Local authorities believed they had broken up a meeting called to settle feuds over Prohibition Era corn sugar, a necessary commodity for moonshining operations. They were mistaken. The bloody corn-sugar wars of the Cleveland underworld already had been resolved.

Some historians have suggested, quite wrongly, that the Cleveland gathering was the first formative convention of the U.S. Mafia (a number of writers have referred to the criminal society as the "Unione Siciliana"). Actually, a national Mafia network had been in place for many years, and meetings of Mafiosi occurred fairly regularly.

Masseria
Other explanations have been offered. Some say that the convention was called to reallocate underworld rackets following recent gangland assassinations, to resolve underworld disagreements in Chicago or to recognize the ascension of Profaci to the rank of family boss. However, local or regional issues would not warrant the calling of a national convention. It appears far more likely that the convention's purpose was to recognize the U.S. Mafia's new boss of bosses Giuseppe Masseria.

At war with reigning boss of bosses Salvatore "Toto" D'Aquila since the dawn of the Prohibition Era, Masseria had assembled the strongest and wealthiest crime family in the country. The recent murder of D'Aquila on a Manhattan street left Masseria's appointment as boss of bosses a mere formality. Though Masseria's own home base was in New York City, many of his kin resided in Cleveland, and Masseria allies in Cleveland had recently defeated a pro-D'Aquila faction there. The city would have been an entirely appropriate selection for a Masseria coronation.

Critics of this view note that Masseria and his allies were not among those taken into custody at the Hotel Statler. Of course, with much of his family in the area, there would have been no reason for Masseria to stay at any hotel. And police publicly expressed their disappointment that the hasty raid at the Statler allowed other conventioneers to get away.

Read more about the 1928 Mafia convention in Cleveland and other Cleveland underworld events in:

02 December 2016

Dellacroce's death

New York's Gambino Crime Family was fractured with the death by natural causes of underboss Aniello "Neil" Dellacroce on this date in 1985.

The seventy-one-year-old Dellacroce succumbed to cancer late on December 2 at Mary Immaculate Hospital in Queens, New York. He had been scheduled to go on trial in Manhattan the following year as a defendant in the Mafia Commission Case. He also faced federal racketeering and tax evasion charges.

Chicago Tribune, Dec. 4, 1985.

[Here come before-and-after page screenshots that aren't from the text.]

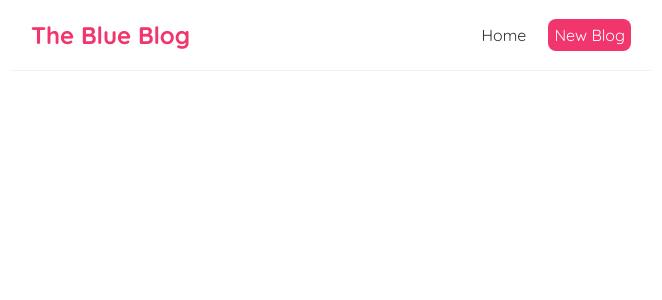
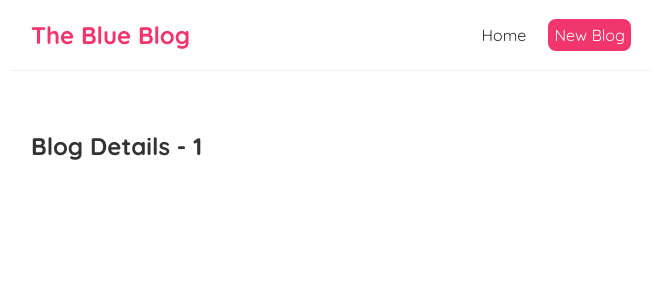
Before and after one commit to NuhaG/pink-blog, a React (Create React App) app: page /blogs/1 in a window 1280 px wide. Shown: the top 300 px of the page, without its empty margins (309-971 px from the left). Built offline with nearby package versions, Linux system fonts and the light colour scheme.

Commit message:
route parameters

```diff
--- a/src/App.js
+++ b/src/App.js
@@ -1,4 +1,5 @@
 import Navbar from './Navbar';
+import BlogDetails from './blogDetails';
 import Create from './create';
 import Home from './home';
 import { BrowserRouter as Router, Route, Switch } from 'react-router-dom';
@@ -16,6 +17,9 @@
           <Route exact path="/create">
             <Create />
           </Route>
+          <Route exact path="/blogs/:id"> {/*used so that it changes with each component*/}
+            <BlogDetails />
+          </Route>
         </Switch>
      </div>
     </div>
--- a/src/BlogList.js
+++ b/src/BlogList.js
@@ -1,14 +1,16 @@
+import { Link } from "react-router-dom";
+
 const BlogList = ({blogs, title}) => {
-//     const handleDelete = (id) => {}
-//  don't define the function here as it won't edit the main data define it in home.js and then pass it as a prop here
 
     return (
         <div className="blog-list">
             <h2>{title}</h2>
             {blogs.map((blog)=> (
                 <div className="blog-preview" key = {blog.id}>
+                    <Link to = {`/blogs/${blog.id}`}>
                     <h2>{blog.title}</h2>
                     <p>Written by {blog.author}</p>
+                    </Link>
                 </div>
             ))}
         </div>
--- /dev/null
+++ b/src/blogDetails.js
@@ -0,0 +1,13 @@
+import { useParams } from "react-router-dom/cjs/react-router-dom.min";
+
+const BlogDetails = () => {
+    const { id } = useParams(); // allows us to get parametrers from the url
+
+    return (
+        <div className="blog-details">
+            <h2>Blog Details - {id}</h2>
+        </div>
+    );
+}
+
+export default BlogDetails;
--- a/src/index.css
+++ b/src/index.css
@@ -48,3 +48,6 @@
   color: #f1356d;
   margin-bottom: 8px;
 }
+.blog-preview a{
+  text-decoration: none;
+}
--- a/src/useFetch.js
+++ b/src/useFetch.js
@@ -6,7 +6,7 @@
     const [error,setError] = useState(null);
 
     useEffect(() => {
-        const abortCont = new AbortController(); {/*we use abort controller so that it stops fetching the data as soon as another link is cliked, like we don't want the home page content to continue to be fetched in the background when we call the newBlog page*/}
+        const abortCont = new AbortController();
 
         setTimeout(() => {
             fetch(url, {signal: abortCont.signal})
@@ -32,7 +32,6 @@
         }, 1000);
 
         return () => abortCont.abort();
-        {/*above return func runs as soon as a link clicked, we use the signal to stop the fetch*/}
     }, [url]);
 
     return {data,isPending,error}
```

Following Dellacroce's death, his protege John J. Gotti organized the December 14, 1985, assassination of crime family boss Paul Castellano. Gotti assumed control of the crime family.

Dellacroce
The organization had been an incomplete blending of Sicilian and non-Sicilian factions for decades, with intra-family violence flaring up from time to time. Albert Anastasia, leader of mainland Italians in the organization, rose to power by deposing Sicilian boss Vincent Mangano in 1951. Carlo Gambino, head of the Sicilian Gambino-Castellano group, is believed to have conspired in the 1957 assassination of Anastasia. Orderly succession within the organization is believed to have been on the agenda of the 1957 Apalachin, New York, Mafia convention, broken up by the appearance of law enforcement officers.

Gambino's rise to boss was contested by Armand Thomas Rava. Some arrangement within the family appears to have been reached following the disappearance of Rava. Dellacroce stepped into Rava's role as opposition faction leader, and Gambino designated him as family underboss. Dellacroce made his headquarters the Ravenite Social Club, located on Manhattan's Mulberry Street in the area where Dellacroce was raised.

Gotti
Apparently believing that its leader was next in line to become boss, the Dellacroce faction was up in arms when Paul Castellano took over following the 1976 death of Gambino. Dellacroce reportedly kept the peace by ordering his followers to take no action against Castellano. Gotti decided that Dellacroce's death canceled the prohibition against violence.

See also Who Was Who entries for: